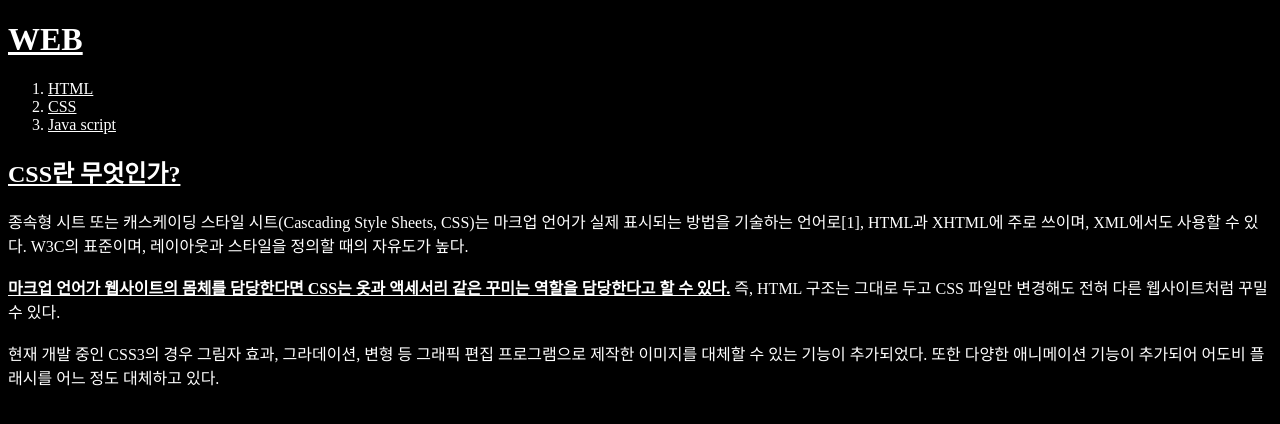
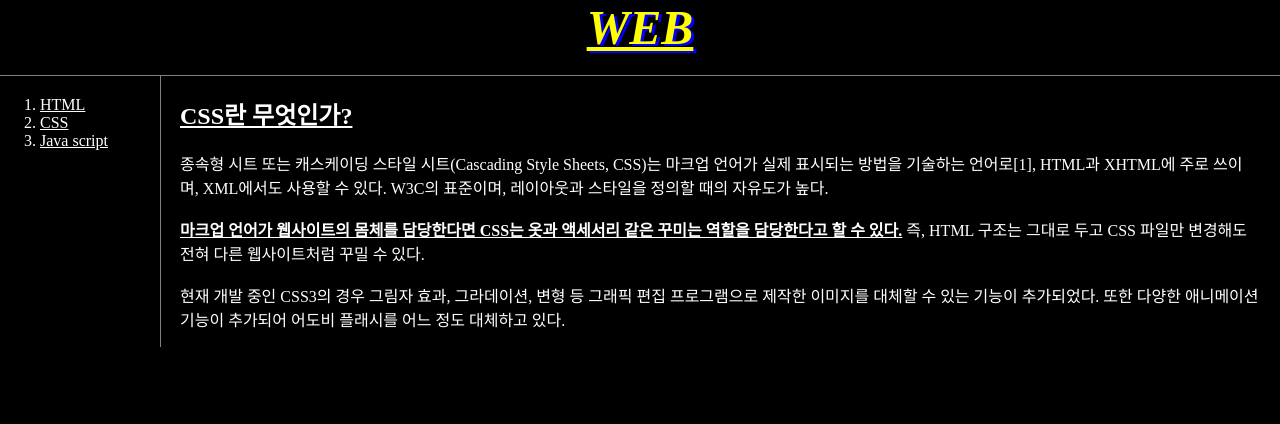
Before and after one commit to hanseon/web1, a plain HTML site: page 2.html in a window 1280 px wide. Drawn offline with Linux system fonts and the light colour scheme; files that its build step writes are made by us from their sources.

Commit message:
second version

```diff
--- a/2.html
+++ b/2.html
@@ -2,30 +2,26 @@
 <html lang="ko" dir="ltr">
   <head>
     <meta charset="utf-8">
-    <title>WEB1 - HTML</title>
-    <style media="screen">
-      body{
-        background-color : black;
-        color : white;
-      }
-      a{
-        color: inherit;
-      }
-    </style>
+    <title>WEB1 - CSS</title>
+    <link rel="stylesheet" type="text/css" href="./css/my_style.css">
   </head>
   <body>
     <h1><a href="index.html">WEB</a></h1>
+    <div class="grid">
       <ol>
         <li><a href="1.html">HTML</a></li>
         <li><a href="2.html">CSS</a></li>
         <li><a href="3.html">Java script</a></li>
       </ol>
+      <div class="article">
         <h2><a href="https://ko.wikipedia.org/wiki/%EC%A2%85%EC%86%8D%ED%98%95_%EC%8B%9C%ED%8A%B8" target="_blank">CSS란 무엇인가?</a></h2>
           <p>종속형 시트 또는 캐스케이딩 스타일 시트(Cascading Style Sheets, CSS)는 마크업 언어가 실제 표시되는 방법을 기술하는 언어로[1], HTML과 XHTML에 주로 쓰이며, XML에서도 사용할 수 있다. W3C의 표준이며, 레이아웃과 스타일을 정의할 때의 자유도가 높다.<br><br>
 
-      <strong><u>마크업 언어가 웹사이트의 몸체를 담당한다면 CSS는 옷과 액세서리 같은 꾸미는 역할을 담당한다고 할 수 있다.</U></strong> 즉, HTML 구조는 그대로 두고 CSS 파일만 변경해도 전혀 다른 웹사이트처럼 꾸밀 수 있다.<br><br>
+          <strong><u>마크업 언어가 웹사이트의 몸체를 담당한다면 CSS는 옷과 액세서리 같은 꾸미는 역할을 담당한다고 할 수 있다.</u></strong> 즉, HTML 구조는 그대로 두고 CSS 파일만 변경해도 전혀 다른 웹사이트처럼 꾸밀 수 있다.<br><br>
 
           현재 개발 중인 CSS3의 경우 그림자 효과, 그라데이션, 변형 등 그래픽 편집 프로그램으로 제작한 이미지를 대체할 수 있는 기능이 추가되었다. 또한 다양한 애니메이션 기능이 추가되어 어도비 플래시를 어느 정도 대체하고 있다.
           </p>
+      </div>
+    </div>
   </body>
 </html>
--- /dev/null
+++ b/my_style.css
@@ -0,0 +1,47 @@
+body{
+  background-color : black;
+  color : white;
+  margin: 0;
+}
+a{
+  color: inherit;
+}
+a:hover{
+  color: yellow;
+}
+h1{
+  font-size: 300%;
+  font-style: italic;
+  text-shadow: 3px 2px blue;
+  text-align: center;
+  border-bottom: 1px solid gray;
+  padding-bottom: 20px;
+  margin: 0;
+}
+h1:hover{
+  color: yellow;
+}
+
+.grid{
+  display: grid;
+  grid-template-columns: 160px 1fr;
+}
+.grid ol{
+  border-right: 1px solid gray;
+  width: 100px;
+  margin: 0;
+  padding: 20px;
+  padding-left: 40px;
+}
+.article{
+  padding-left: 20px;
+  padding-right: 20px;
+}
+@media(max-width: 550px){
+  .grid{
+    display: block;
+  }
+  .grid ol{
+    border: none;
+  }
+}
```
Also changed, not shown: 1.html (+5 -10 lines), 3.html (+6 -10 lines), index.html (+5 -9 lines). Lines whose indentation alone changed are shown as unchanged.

--- Exercise requirements ---
The reply must consist of the records, repeated exactly, minus any images.

--- Response ---
Before and after one commit to hanseon/web1, a plain HTML site: page 2.html in a window 1280 px wide. Drawn offline with Linux system fonts and the light colour scheme; files that its build step writes are made by us from their sources.

Commit message:
second version

```diff
--- a/2.html
+++ b/2.html
@@ -2,30 +2,26 @@
 <html lang="ko" dir="ltr">
   <head>
     <meta charset="utf-8">
-    <title>WEB1 - HTML</title>
-    <style media="screen">
-      body{
-        background-color : black;
-        color : white;
-      }
-      a{
-        color: inherit;
-      }
-    </style>
+    <title>WEB1 - CSS</title>
+    <link rel="stylesheet" type="text/css" href="./css/my_style.css">
   </head>
   <body>
     <h1><a href="index.html">WEB</a></h1>
+    <div class="grid">
       <ol>
         <li><a href="1.html">HTML</a></li>
         <li><a href="2.html">CSS</a></li>
         <li><a href="3.html">Java script</a></li>
       </ol>
+      <div class="article">
         <h2><a href="https://ko.wikipedia.org/wiki/%EC%A2%85%EC%86%8D%ED%98%95_%EC%8B%9C%ED%8A%B8" target="_blank">CSS란 무엇인가?</a></h2>
           <p>종속형 시트 또는 캐스케이딩 스타일 시트(Cascading Style Sheets, CSS)는 마크업 언어가 실제 표시되는 방법을 기술하는 언어로[1], HTML과 XHTML에 주로 쓰이며, XML에서도 사용할 수 있다. W3C의 표준이며, 레이아웃과 스타일을 정의할 때의 자유도가 높다.<br><br>
 
-      <strong><u>마크업 언어가 웹사이트의 몸체를 담당한다면 CSS는 옷과 액세서리 같은 꾸미는 역할을 담당한다고 할 수 있다.</U></strong> 즉, HTML 구조는 그대로 두고 CSS 파일만 변경해도 전혀 다른 웹사이트처럼 꾸밀 수 있다.<br><br>
+          <strong><u>마크업 언어가 웹사이트의 몸체를 담당한다면 CSS는 옷과 액세서리 같은 꾸미는 역할을 담당한다고 할 수 있다.</u></strong> 즉, HTML 구조는 그대로 두고 CSS 파일만 변경해도 전혀 다른 웹사이트처럼 꾸밀 수 있다.<br><br>
 
           현재 개발 중인 CSS3의 경우 그림자 효과, 그라데이션, 변형 등 그래픽 편집 프로그램으로 제작한 이미지를 대체할 수 있는 기능이 추가되었다. 또한 다양한 애니메이션 기능이 추가되어 어도비 플래시를 어느 정도 대체하고 있다.
           </p>
+      </div>
+    </div>
   </body>
 </html>
--- /dev/null
+++ b/my_style.css
@@ -0,0 +1,47 @@
+body{
+  background-color : black;
+  color : white;
+  margin: 0;
+}
+a{
+  color: inherit;
+}
+a:hover{
+  color: yellow;
+}
+h1{
+  font-size: 300%;
+  font-style: italic;
+  text-shadow: 3px 2px blue;
+  text-align: center;
+  border-bottom: 1px solid gray;
+  padding-bottom: 20px;
+  margin: 0;
+}
+h1:hover{
+  color: yellow;
+}
+
+.grid{
+  display: grid;
+  grid-template-columns: 160px 1fr;
+}
+.grid ol{
+  border-right: 1px solid gray;
+  width: 100px;
+  margin: 0;
+  padding: 20px;
+  padding-left: 40px;
+}
+.article{
+  padding-left: 20px;
+  padding-right: 20px;
+}
+@media(max-width: 550px){
+  .grid{
+    display: block;
+  }
+  .grid ol{
+    border: none;
+  }
+}
```
Also changed, not shown: 1.html (+5 -10 lines), 3.html (+6 -10 lines), index.html (+5 -9 lines). Lines whose indentation alone changed are shown as unchanged.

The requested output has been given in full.